Thelma Estrin (1924 - 2014)
Biomedical Engineer | Computer Scientist
Thelma Estrin helped build Israel's first computer, the WEIZAC, in 1954. Her later research included converting analog electroencephalogram signals to digital signals and mapping the human brain using computers.
Shirley Ann Jackson (1946 - )
Her research has been in the area of subatomic particles, including hadrons. In 1999, she became the president of Rensselaer Polytechnic Institute and still serves as its president to this day. Additionally, she was awarded The National Medal of Science in 2015.
Beulah Louise Henry (1887 - 1973)
In the 1930s, she was given the nickname "Lady Edison" for her many inventions.Her inventions include a bobbin-free sewing machine and a vacuum ice cream freezer. She received 49 patents and had around 110 inventions total.
Henrietta Leavitt (1868 - 1921)
Leavitt discovered more than 2,400 variable stars, about half of the known total in her day. These stars change from bright to dim and back fairly regularly.

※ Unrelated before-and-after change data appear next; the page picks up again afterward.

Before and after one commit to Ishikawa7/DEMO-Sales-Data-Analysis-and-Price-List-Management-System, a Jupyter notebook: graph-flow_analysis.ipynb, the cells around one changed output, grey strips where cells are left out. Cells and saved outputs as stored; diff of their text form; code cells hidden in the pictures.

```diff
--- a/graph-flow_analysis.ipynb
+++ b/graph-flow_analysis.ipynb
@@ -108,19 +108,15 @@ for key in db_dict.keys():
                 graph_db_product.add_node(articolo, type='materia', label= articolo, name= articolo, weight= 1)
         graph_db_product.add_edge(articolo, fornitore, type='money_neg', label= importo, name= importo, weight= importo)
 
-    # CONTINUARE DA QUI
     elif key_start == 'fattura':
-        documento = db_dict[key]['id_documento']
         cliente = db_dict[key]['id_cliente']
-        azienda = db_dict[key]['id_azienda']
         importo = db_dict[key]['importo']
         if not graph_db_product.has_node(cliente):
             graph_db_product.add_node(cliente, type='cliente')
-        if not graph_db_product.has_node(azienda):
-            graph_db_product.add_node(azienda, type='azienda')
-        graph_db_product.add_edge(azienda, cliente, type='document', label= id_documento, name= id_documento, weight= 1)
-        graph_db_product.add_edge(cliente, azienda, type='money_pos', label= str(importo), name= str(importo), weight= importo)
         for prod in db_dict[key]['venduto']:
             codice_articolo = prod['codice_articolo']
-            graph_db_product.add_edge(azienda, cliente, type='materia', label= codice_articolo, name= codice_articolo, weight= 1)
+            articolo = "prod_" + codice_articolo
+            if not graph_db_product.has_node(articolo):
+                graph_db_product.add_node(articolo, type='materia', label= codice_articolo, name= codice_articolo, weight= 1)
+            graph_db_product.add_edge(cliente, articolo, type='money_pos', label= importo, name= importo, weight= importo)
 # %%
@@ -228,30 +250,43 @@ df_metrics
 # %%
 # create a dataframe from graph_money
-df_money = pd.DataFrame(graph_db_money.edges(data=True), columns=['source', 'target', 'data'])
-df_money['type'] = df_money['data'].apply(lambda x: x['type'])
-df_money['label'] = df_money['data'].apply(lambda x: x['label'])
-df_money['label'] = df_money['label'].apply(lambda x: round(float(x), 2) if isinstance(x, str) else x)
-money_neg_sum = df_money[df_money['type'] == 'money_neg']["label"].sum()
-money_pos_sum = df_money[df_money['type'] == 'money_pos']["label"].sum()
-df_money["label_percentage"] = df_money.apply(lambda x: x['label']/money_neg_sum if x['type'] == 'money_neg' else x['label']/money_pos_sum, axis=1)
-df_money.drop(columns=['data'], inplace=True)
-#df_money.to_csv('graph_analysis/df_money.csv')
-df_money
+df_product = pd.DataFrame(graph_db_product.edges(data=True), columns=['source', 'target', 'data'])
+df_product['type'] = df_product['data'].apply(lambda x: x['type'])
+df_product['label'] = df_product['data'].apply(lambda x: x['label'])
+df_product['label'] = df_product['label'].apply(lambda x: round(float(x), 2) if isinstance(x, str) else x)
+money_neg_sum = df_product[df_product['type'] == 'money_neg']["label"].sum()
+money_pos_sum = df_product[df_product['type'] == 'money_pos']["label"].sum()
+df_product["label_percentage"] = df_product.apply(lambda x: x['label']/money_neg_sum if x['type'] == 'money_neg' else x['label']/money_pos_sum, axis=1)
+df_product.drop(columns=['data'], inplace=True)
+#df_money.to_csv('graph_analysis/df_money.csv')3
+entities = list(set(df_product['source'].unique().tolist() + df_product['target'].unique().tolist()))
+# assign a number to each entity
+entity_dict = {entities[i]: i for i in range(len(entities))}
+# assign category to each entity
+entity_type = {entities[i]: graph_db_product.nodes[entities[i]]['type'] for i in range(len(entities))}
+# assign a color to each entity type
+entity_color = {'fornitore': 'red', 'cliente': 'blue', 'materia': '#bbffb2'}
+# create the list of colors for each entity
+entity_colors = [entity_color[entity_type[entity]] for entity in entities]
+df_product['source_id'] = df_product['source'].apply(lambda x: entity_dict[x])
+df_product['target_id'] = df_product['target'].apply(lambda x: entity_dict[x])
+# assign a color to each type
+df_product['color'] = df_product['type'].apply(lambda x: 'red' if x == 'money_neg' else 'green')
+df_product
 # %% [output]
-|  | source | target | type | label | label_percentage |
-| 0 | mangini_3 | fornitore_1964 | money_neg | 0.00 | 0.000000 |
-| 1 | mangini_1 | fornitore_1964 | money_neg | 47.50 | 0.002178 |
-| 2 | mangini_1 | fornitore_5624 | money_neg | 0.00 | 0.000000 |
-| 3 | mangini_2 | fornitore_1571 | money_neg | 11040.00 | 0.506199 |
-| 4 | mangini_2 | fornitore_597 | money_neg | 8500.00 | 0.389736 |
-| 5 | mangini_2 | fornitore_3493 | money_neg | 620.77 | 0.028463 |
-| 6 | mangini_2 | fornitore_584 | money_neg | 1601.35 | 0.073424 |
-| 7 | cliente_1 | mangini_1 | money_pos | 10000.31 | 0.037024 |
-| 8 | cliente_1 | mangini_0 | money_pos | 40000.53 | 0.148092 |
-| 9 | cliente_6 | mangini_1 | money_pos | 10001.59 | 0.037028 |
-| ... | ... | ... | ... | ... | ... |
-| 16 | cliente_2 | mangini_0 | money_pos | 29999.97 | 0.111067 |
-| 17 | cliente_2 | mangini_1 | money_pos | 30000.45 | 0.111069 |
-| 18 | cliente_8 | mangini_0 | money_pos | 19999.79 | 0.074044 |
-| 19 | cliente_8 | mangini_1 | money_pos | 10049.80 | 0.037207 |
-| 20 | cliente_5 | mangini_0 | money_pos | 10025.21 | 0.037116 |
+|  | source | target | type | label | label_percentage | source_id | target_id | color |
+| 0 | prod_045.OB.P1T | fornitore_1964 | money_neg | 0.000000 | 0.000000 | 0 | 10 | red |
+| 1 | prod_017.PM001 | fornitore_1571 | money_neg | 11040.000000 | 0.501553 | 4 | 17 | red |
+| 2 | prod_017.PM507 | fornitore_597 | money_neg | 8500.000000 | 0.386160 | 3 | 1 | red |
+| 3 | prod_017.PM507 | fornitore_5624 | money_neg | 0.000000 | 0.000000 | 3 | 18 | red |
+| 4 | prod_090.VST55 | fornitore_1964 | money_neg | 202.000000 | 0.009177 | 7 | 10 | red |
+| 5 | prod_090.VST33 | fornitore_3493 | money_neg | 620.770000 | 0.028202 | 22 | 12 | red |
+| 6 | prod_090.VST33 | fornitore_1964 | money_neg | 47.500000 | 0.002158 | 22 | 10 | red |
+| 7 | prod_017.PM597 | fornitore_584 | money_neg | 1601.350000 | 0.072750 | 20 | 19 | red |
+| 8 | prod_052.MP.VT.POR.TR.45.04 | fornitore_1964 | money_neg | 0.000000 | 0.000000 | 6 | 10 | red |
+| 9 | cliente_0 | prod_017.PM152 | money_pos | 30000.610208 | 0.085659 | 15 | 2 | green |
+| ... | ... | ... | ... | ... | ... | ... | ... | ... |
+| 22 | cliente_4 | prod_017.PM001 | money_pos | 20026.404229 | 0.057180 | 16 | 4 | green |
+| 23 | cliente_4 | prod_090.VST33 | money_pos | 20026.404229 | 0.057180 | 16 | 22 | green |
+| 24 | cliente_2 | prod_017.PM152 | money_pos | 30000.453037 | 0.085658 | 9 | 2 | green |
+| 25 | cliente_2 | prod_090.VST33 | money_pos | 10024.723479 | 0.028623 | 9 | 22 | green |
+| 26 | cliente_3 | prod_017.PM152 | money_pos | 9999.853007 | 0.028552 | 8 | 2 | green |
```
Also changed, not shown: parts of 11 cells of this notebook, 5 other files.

Leavitt's work with variable stars led to her most important contribution to the field: the cepheid variable period-luminosity relationship.
Rita Levi-Montalcini (1909 - 2012)
In 1986 Levi-Montalcini shared the Nobel Prize in Physiology of Medicine with her colleague Stanley Cohen for the discovery of nerve growth factor (NGF). The Prize was awarded on the basis of her discovery in 1952 that tumours from mice transpanted into chick embryos induced potent growth of the chick embryo nervous system.